McCullough said a possible contributing cause could be “immune imprinting” where the vaccine basically distracts the immune system. The immune system constantly looks for the spike protein, thus impairing its capacity to function properly.
“It’s such a simple question to ask,” he said, adding that he doubts they ever will.
The FDA authorized the Pfizer vaccine for 16- to 17-year-olds on Dec. 11, 2020, 12- to 15-year-olds on May 10, 2021, and 5- to 11-year-olds in October 2021.
Dr. James Thorp, a board-certified obstetrician and gynecologist, also told The Defender the causes are likely multifactorial, and that he believes suppressed immunity related to COVID-19 vaccinations could play a contributing role in the spike in abscesses.
“There is ample evidence that COVID-19 vaccination causes immune injury and it increases the risk of infection not only to COVID-19 variants, but also to all other opportunistic infections, such as these,” he said.
Thorp said he also thought masking could play a contributing role because studies have found an increased risk of infections with masks.
Brain abscesses are rare events and there has been little research on their possible link to COVID-19 vaccines. At least one case of spinal cord abscess was linked to a COVID-19 booster in an adult, according to a study published in Vaccines.
Brain abscesses following COVID-19 vaccines also have been reported to the Vaccine Adverse Event Reporting System (VAERS). VAERS reports of adverse events don’t prove causality, but the CDC considers VAERS to be a key “early warning system” for detecting unusual or unexpected patterns of adverse event reporting that can signal safety problems with a vaccine.

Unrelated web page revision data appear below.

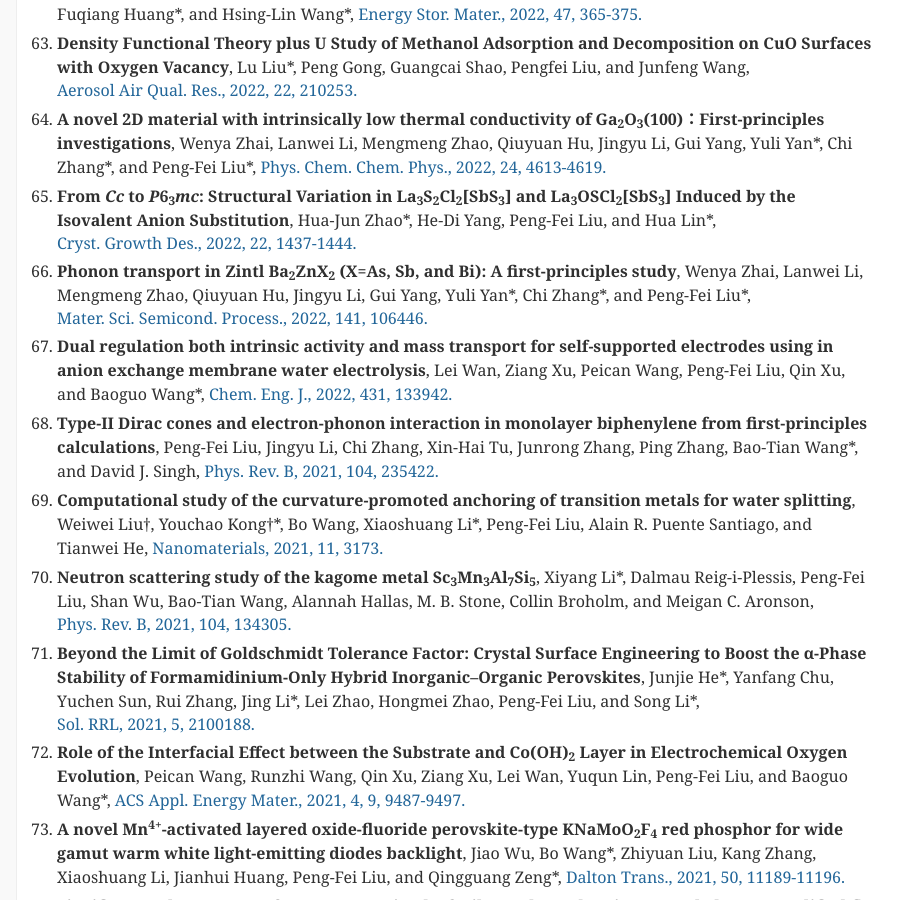
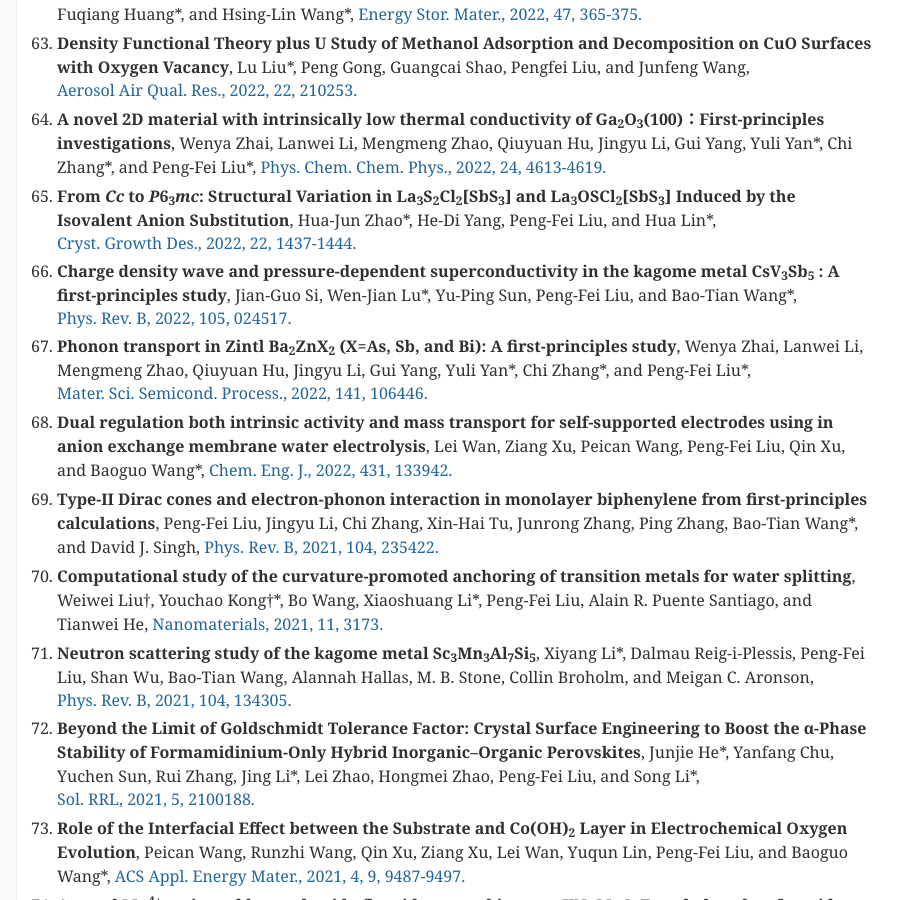
Before and after one commit to comatphys/comatphys.github.io, a Jekyll site: the page built from cv_md/publication.md, in a window 1280 px wide and 900 px high, scrolled down 4884 px. Shown: the whole window, without its empty margins (174-1076 px from the left). Built offline with Jekyll 4.4.1, drawn with Linux system fonts in a browser that asks for light colours; our own code applies the rules of GitHub Pages for plain Markdown files; comment, search, counter and statistics services are not loaded.

Commit message:
Update publication.md

```diff
--- a/cv_md/publication.md
+++ b/cv_md/publication.md
@@ -259,6 +259,10 @@ Wenya Zhai, Lanwei Li, Mengmeng Zhao, Qiuyuan Hu, Jingyu Li, Gui Yang, Yuli Yan\
 1. **From <i>Cc</i> to <i>P</i>6<sub>3</sub><i>mc</i>: Structural Variation in La<sub>3</sub>S<sub>2</sub>Cl<sub>2</sub>[SbS<sub>3</sub>] and La<sub>3</sub>OSCl<sub>2</sub>[SbS<sub>3</sub>] Induced by the Isovalent Anion Substitution**,
  Hua-Jun Zhao\*, He-Di Yang, Peng-Fei Liu, and Hua Lin\*,
 [Cryst. Growth Des., 2022, 22, 1437-1444.](https://doi.org/10.1021/acs.cgd.1c01405)
+
+1. **Charge density wave and pressure-dependent superconductivity in the kagome metal CsV<sub>3</sub>Sb<sub>5</sub> : A first-principles study**,
+Jian-Guo Si, Wen-Jian Lu\*, Yu-Ping Sun, Peng-Fei Liu, and Bao-Tian Wang\*,
+[Phys. Rev. B, 2022, 105, 024517.](https://doi.org/10.1103/PhysRevB.105.024517)
 
 1. **Phonon transport in Zintl Ba<sub>2</sub>ZnX<sub>2</sub> (X=As, Sb, and Bi): A first-principles study**,
 Wenya Zhai, Lanwei Li, Mengmeng Zhao, Qiuyuan Hu, Jingyu Li, Gui Yang, Yuli Yan\*, Chi Zhang\*, and Peng-Fei Liu\*,
```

One common way to analyze VAERS data is through proportional reporting ratio (PRR) data mining, as recommended by the CDC/FDA. Using PRR, a researcher compares the reports of specific adverse events suffered after receiving a COVID-19 vaccine to reports made after receiving any other vaccine to see if there is an indication that the COVID-19 mRNA vaccines cause more adverse events than vaccines generally considered by the CDC to be safe.
Thorp said CDC/FDA’s “preferred” method of analysis favors the conclusion that a novel vaccine is deemed safe and effective because it compares new vaccines to existing vaccines rather than to a placebo. Those existing vaccines, regardless of how safe they are deemed to be, have a baseline of deaths and injuries associated with them.
That creates the false appearance of “safety” in the novel vaccine or at least diminishes that danger signal.
Thorp used the VAERS MedAlerts to perform this analysis on the VAERS data for brain abscesses reported as adverse events from vaccination among all ages.
He found that since 1990, when the VAERS database was created, there have been only two cases of abscesses reported for the influenza vaccine, versus 26 cases reported for the COVID-19 vaccine in just under 2.5 years, which, he said, is statistically significant (p<0.001).
He also compared the numbers of brain abscesses reported for COVID-19 to those reported for all of the vaccines in the entire VAERS database since 1990. He found there were only 13 abscesses reported for all other vaccines combined for that entire time period.
Thorp graphed the data (below) to show the risk ratio — the likelihood of an event happening in one group versus the other. It is shown in the figure below.